■ Exercise description: Determine how many lines of the data below contain "empty", then give only that number.

■ Data records:
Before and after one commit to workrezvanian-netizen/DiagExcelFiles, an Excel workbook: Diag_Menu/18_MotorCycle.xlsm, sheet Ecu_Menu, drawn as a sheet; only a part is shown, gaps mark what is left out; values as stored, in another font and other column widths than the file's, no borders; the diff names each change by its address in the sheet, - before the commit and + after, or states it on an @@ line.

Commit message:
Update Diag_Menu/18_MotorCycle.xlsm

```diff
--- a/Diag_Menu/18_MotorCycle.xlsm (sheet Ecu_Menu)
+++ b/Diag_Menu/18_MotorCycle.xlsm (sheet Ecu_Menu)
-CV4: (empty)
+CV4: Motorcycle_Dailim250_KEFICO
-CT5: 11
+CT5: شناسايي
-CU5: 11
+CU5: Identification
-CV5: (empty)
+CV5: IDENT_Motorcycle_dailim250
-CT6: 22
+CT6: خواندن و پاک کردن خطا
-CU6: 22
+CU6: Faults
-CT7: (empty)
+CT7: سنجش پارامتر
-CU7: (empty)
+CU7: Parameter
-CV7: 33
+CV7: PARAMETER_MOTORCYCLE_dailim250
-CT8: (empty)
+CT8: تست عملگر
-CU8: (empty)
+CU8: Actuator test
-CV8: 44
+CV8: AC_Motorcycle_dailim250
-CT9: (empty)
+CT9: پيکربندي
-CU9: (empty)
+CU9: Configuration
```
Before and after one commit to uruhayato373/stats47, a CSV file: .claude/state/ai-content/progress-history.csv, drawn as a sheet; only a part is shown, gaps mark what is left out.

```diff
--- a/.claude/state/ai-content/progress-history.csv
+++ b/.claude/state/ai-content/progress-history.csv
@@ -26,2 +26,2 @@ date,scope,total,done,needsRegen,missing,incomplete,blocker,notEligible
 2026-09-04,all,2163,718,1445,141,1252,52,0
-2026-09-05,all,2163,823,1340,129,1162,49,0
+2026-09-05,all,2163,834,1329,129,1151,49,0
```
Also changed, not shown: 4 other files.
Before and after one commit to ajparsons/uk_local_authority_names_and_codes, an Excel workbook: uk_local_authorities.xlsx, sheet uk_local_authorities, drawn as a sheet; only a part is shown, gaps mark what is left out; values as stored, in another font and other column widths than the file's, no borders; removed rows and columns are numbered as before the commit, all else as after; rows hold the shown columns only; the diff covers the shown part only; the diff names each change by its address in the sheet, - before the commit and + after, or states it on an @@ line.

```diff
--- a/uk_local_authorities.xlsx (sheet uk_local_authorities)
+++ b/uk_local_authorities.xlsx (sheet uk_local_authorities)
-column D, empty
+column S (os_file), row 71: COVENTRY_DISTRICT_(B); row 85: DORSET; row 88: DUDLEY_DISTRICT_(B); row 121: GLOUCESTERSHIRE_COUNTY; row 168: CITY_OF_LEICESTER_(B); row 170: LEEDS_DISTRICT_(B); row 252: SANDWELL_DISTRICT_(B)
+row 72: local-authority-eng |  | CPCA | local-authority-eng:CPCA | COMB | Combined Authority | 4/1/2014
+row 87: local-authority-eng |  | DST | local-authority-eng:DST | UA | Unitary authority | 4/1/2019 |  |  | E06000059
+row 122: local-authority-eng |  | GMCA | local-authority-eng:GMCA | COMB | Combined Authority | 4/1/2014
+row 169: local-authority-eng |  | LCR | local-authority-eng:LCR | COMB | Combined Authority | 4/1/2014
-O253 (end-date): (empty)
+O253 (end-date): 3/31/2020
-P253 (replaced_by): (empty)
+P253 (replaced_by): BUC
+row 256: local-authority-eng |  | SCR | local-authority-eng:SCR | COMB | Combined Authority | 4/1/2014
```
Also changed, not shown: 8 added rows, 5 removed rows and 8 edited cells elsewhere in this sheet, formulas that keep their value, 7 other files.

■ Answer box: 11